Let me break it down for you. It’s risky to make records like The Doors’ eponymous debut, which combines the sexual, Dionysian charge of Willie Dixon’s “Back Door Man” with songs like “Break on Through,” “The Crystal Ship,” “End of the Night, and “The End” – songs that require you to know something about Huxley, Blake, Céline, Freud, and Sophocles. These songs aren’t “psychedelic” – whatever that means – they’re works of art that, like anything that Joyce ever did, demand your participation, demand that you’ve done your homework. To dismiss The Doors as a cheesy psychedelic acid-rock band is to imagine Joyce or Burroughs in a paisley shirt and granny glasses.

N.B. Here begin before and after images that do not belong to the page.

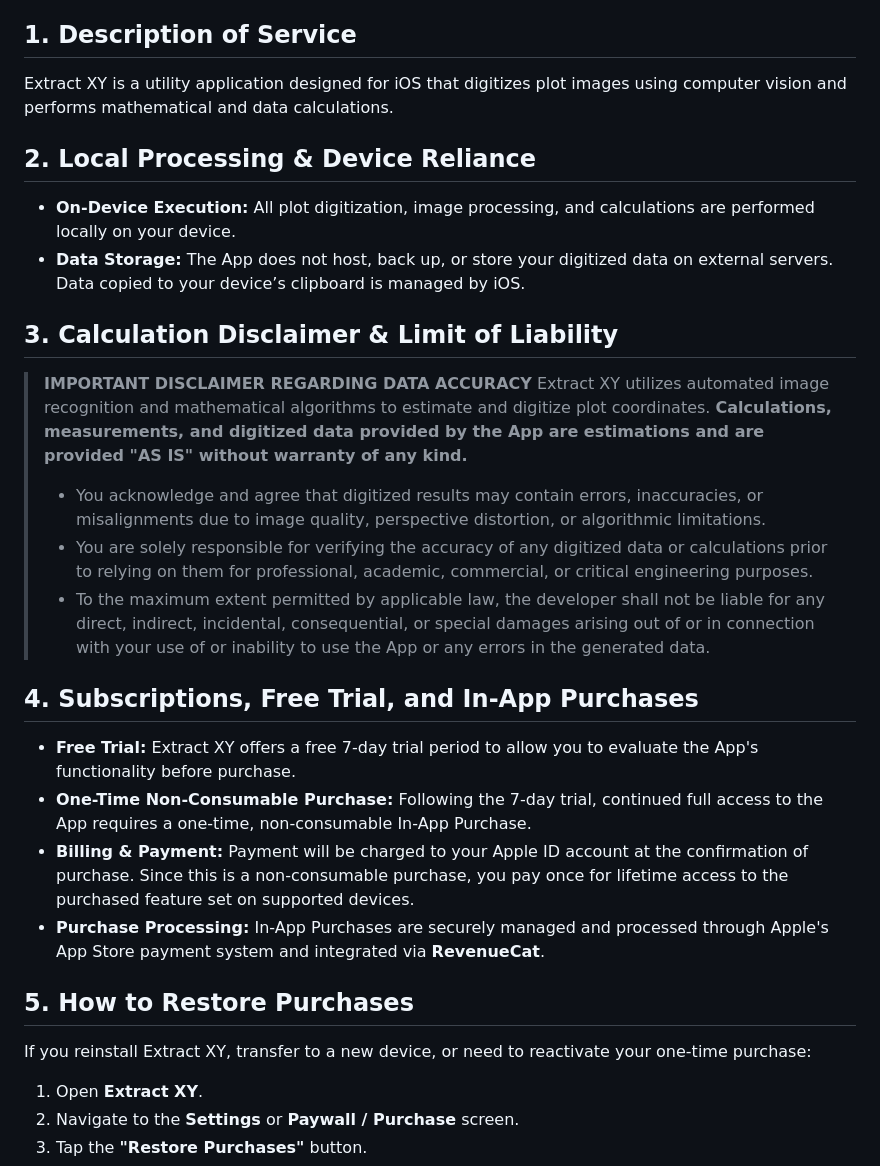
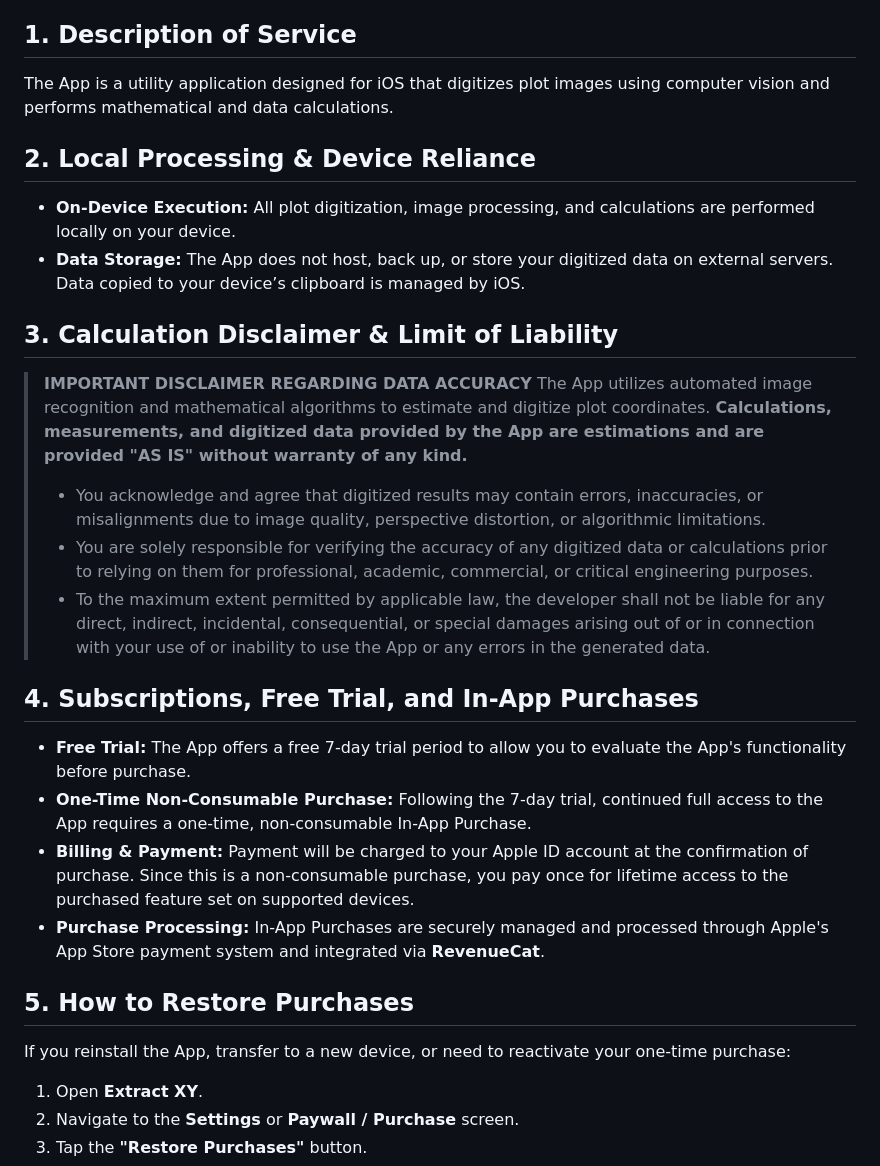
Before and after one commit to jtonouchi/ExtractXY, a Markdown page: terms.md, the part around the change. Rendered like a GitHub page.

Commit message:
Update terms.md
modify text

```diff
--- a/terms.md
+++ b/terms.md
@@ -9,7 +9,7 @@
 Welcome to **Extract XY**. By downloading, accessing, or using Extract XY (the "App"), you agree to be bound by these Terms & Conditions ("Terms"). If you do not agree to these Terms, please do not use the App.
 
 ## 1. Description of Service
-Extract XY is a utility application designed for iOS that digitizes plot images using computer vision and performs mathematical and data calculations.
+The App is a utility application designed for iOS that digitizes plot images using computer vision and performs mathematical and data calculations.
 
 ## 2. Local Processing & Device Reliance
 * **On-Device Execution:** All plot digitization, image processing, and calculations are performed locally on your device.
@@ -17,20 +17,20 @@ Extract XY is a utility application designed for iOS that digitizes plot images
 
 ## 3. Calculation Disclaimer & Limit of Liability
 > **IMPORTANT DISCLAIMER REGARDING DATA ACCURACY**
-> Extract XY utilizes automated image recognition and mathematical algorithms to estimate and digitize plot coordinates. **Calculations, measurements, and digitized data provided by the App are estimations and are provided "AS IS" without warranty of any kind.**
+> The App utilizes automated image recognition and mathematical algorithms to estimate and digitize plot coordinates. **Calculations, measurements, and digitized data provided by the App are estimations and are provided "AS IS" without warranty of any kind.**
 >
 > * You acknowledge and agree that digitized results may contain errors, inaccuracies, or misalignments due to image quality, perspective distortion, or algorithmic limitations.
 > * You are solely responsible for verifying the accuracy of any digitized data or calculations prior to relying on them for professional, academic, commercial, or critical engineering purposes.
 > * To the maximum extent permitted by applicable law, the developer shall not be liable for any direct, indirect, incidental, consequential, or special damages arising out of or in connection with your use of or inability to use the App or any errors in the generated data.
 
 ## 4. Subscriptions, Free Trial, and In-App Purchases
-* **Free Trial:** Extract XY offers a free 7-day trial period to allow you to evaluate the App's functionality before purchase.
+* **Free Trial:** The App offers a free 7-day trial period to allow you to evaluate the App's functionality before purchase.
 * **One-Time Non-Consumable Purchase:** Following the 7-day trial, continued full access to the App requires a one-time, non-consumable In-App Purchase.
 * **Billing & Payment:** Payment will be charged to your Apple ID account at the confirmation of purchase. Since this is a non-consumable purchase, you pay once for lifetime access to the purchased feature set on supported devices.
 * **Purchase Processing:** In-App Purchases are securely managed and processed through Apple's App Store payment system and integrated via **RevenueCat**.
 
 ## 5. How to Restore Purchases
-If you reinstall Extract XY, transfer to a new device, or need to reactivate your one-time purchase:
+If you reinstall the App, transfer to a new device, or need to reactivate your one-time purchase:
 1. Open **Extract XY**.
 2. Navigate to the **Settings** or **Paywall / Purchase** screen.
 3. Tap the **"Restore Purchases"** button.
```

It’s Ray’s role – in making The Doors the first band with a sense of theatre that rivaled Artaud’s, in making The Doors the first band that required you to read the visionary poems and see the visionary films, in making The Doors the first band that required that you know who Truffaut’s Antoine Doinel is – that we need to celebrate as he passes to another stage of his existence.
On the Classic Albums documentary on The Doors, Ray’s enthusiasm shines through his smiling face when he describes how he came up with the organ riff for “Break on Through” and how the band honed “The End” through repeated improvisation. It’s this smile that tells me more about the man than where he was born and where he went to school. You can look up all this just by surfing over to Wikipedia.
It really is all in Ray’s smile – and that’s saying a lot for a man who, from “Light My Fire” in 1967 to “Riders on the Storm” in 1971, created some of the most iconic music in rock history with his fingers – that you sense the life spirit behind The Doors.
Married and older than the other guys in the band, Ray was the glue that for a glorious six years, held Morrison, guitarist Robby Krieger, and drummer John Densmore together – an Apollo of the organ who, like the god he so resembles, provided a ray of light that made The Doors’ poetry a possibility.